This environment has undergone major changes in recent years. According to market studies from Machover Associates, in 2001, annual sales were about $20 billion (compared to about $12 billion in 1995). CAD/CAM now represents about 22 percent of the computer graphics market. Major price reductions accompanied by enormously improved performance has made the systems more ubiquitous. Today, more than 4.5 million PC and conventional workstations are installed for CAD/CAM. While drawing production is still a requirement, design and analysis have become significantly more important. Integration with other applications and, perhaps more importantly, with other enterprise functions is more widespread and important. As far back as 1986, Ford of Europe envisioned a six-phased evolution from department-wide single applications to company-wide CAD/CAM integration. 1 Today, we see that collaborative, rather than serial engineering, is fast becoming the norm. The articles by Corney et al. and Cera et al. address aspects of this trend, and Contero et al.'s article surveys the state of product data quality and collaborative engineering.

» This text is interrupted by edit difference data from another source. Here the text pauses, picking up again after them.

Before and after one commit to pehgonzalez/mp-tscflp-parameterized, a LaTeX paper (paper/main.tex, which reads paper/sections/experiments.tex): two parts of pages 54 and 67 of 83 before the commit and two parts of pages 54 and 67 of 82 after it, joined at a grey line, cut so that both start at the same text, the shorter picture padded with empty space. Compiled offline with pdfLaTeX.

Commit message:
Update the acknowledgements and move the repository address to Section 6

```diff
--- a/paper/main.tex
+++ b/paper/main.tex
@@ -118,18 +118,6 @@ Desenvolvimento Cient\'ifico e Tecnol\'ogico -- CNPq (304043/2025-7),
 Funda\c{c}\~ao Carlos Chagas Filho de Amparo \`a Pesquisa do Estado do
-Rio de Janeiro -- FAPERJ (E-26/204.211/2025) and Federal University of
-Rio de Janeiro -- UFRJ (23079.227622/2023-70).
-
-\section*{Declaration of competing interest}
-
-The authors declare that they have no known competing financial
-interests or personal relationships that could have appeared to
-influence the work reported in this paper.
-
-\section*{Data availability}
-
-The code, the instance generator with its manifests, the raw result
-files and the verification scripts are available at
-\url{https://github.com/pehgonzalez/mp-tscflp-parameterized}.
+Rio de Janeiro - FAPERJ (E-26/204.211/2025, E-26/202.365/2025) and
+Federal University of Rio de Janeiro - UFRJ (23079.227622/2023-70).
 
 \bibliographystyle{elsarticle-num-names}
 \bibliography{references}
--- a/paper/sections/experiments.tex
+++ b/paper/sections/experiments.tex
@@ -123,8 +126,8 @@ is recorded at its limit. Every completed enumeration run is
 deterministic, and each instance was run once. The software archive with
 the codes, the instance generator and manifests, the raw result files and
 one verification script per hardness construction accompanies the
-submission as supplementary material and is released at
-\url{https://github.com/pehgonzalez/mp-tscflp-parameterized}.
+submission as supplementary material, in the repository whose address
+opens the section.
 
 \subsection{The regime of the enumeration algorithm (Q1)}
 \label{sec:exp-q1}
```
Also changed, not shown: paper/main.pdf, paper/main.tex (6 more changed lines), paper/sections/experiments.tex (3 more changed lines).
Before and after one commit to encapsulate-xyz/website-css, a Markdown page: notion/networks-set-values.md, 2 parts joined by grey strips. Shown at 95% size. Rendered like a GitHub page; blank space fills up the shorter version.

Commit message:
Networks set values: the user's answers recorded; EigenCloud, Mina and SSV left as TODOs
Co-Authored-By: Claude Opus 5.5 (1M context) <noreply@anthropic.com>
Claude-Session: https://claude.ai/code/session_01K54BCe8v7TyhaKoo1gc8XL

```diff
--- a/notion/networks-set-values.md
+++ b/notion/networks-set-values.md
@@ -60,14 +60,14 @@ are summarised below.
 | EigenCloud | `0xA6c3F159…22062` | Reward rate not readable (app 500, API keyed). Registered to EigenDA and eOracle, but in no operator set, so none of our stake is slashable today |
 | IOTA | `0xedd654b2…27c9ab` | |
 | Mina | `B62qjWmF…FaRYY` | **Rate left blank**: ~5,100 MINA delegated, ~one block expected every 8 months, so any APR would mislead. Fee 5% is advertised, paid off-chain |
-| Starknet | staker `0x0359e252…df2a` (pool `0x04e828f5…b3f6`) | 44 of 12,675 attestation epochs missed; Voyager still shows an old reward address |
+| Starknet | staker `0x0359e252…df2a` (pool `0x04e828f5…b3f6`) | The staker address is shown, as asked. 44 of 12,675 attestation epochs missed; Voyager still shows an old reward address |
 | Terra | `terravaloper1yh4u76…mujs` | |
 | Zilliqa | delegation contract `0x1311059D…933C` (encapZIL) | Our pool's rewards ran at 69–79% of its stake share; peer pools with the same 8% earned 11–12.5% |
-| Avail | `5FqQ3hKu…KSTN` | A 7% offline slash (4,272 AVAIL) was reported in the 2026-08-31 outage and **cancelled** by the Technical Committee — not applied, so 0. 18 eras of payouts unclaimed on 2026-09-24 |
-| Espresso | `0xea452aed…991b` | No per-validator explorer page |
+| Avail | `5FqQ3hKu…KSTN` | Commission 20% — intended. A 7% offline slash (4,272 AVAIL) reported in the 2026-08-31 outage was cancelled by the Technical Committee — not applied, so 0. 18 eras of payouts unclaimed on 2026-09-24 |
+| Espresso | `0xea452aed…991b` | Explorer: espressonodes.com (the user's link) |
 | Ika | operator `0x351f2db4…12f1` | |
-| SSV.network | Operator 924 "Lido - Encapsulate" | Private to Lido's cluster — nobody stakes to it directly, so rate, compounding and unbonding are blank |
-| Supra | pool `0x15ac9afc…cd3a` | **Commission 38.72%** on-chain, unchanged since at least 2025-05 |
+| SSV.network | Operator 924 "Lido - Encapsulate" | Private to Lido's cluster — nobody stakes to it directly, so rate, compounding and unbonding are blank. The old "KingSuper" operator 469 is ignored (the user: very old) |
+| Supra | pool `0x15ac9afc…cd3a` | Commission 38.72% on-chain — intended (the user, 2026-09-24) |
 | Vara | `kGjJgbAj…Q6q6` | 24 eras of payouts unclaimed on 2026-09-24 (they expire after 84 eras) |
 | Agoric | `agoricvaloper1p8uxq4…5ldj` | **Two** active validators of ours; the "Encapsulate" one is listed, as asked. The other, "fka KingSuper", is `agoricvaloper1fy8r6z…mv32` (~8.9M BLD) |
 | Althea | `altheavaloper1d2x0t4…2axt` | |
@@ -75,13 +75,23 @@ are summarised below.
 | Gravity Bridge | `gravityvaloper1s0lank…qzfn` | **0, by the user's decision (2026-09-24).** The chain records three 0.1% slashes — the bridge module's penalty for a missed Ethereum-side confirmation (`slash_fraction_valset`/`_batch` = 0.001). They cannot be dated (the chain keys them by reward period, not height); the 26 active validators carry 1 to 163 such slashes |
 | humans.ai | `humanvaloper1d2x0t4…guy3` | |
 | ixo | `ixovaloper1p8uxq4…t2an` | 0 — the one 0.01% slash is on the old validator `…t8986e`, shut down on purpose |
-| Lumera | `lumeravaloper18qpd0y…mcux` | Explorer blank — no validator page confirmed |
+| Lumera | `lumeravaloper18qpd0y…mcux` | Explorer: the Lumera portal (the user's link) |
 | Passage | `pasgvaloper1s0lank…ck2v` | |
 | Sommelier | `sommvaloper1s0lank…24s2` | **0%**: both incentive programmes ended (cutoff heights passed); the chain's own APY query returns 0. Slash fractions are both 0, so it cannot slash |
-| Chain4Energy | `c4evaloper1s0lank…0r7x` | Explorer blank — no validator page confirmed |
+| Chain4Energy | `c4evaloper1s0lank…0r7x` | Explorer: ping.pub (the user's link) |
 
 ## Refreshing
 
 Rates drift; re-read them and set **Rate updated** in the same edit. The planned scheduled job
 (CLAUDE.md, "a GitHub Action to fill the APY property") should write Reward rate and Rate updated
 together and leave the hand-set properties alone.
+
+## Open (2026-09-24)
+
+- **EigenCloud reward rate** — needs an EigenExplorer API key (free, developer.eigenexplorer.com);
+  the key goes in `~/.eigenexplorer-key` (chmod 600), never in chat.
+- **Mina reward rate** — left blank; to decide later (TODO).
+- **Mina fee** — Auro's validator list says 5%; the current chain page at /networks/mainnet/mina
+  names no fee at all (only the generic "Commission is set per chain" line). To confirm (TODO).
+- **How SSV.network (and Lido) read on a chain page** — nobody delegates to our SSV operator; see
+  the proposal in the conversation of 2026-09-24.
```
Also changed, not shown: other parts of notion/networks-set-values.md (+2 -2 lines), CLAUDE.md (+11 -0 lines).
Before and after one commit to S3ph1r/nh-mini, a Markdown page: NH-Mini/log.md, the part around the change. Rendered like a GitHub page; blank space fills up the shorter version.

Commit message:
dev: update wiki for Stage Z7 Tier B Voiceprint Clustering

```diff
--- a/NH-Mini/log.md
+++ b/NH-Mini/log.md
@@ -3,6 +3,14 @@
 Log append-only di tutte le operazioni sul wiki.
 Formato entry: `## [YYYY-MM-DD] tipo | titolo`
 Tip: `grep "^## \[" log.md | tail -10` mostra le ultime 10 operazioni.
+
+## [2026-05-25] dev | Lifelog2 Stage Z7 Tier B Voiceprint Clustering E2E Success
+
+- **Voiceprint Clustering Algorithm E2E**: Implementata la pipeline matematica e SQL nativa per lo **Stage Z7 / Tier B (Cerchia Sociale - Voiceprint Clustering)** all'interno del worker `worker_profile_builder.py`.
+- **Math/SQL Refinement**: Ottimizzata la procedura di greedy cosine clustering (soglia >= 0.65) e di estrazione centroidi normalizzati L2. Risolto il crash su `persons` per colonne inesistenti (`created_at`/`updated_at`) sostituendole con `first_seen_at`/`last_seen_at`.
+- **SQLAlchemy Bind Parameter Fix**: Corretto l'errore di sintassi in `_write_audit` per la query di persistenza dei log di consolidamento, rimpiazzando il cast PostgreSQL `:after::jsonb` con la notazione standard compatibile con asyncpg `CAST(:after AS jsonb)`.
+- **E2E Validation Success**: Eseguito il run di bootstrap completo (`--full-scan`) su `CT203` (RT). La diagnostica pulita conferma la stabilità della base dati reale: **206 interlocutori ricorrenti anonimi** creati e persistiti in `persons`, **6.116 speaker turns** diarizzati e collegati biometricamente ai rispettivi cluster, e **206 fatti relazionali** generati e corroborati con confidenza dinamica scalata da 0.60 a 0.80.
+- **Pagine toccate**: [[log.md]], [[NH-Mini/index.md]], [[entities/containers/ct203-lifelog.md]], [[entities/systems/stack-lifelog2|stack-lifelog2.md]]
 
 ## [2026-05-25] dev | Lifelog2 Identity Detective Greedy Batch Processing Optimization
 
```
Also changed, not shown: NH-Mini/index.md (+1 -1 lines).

Almost all systems are 3D capable, although the use of 3D still isn't universal. Features like color, animation, and virtual reality enhance the systems' capability. Significant vendor consolidation has occurred with many of the pioneering suppliers defunct or absorbed into one of the four major surviving system suppliers (Dassault/IBM; AutoDesk; Electronic Data Systems; and Parametric Technology Corporation, or PTC). For some however, 3D geometry is essential to designing and building physical products, and leading-edge users are looking for ways to evaluate the user impact of 3D display technology, as the article by Kasik et al. discusses.
For this special issue, we've selected the four articles mentioned and a tutorial by Dorst and Mann on Clifford algebra, which provides an alternate method of representing geometry in CAD/CAM systems. We believe these articles represent a reasonable snapshot of significant characteristics of the new CAD/CAM environment. n
We'd like to thank the authors and reviewers for helping make this special issue a reality. We'd also like to thank the CG&A staff for their assistance in producing this issue.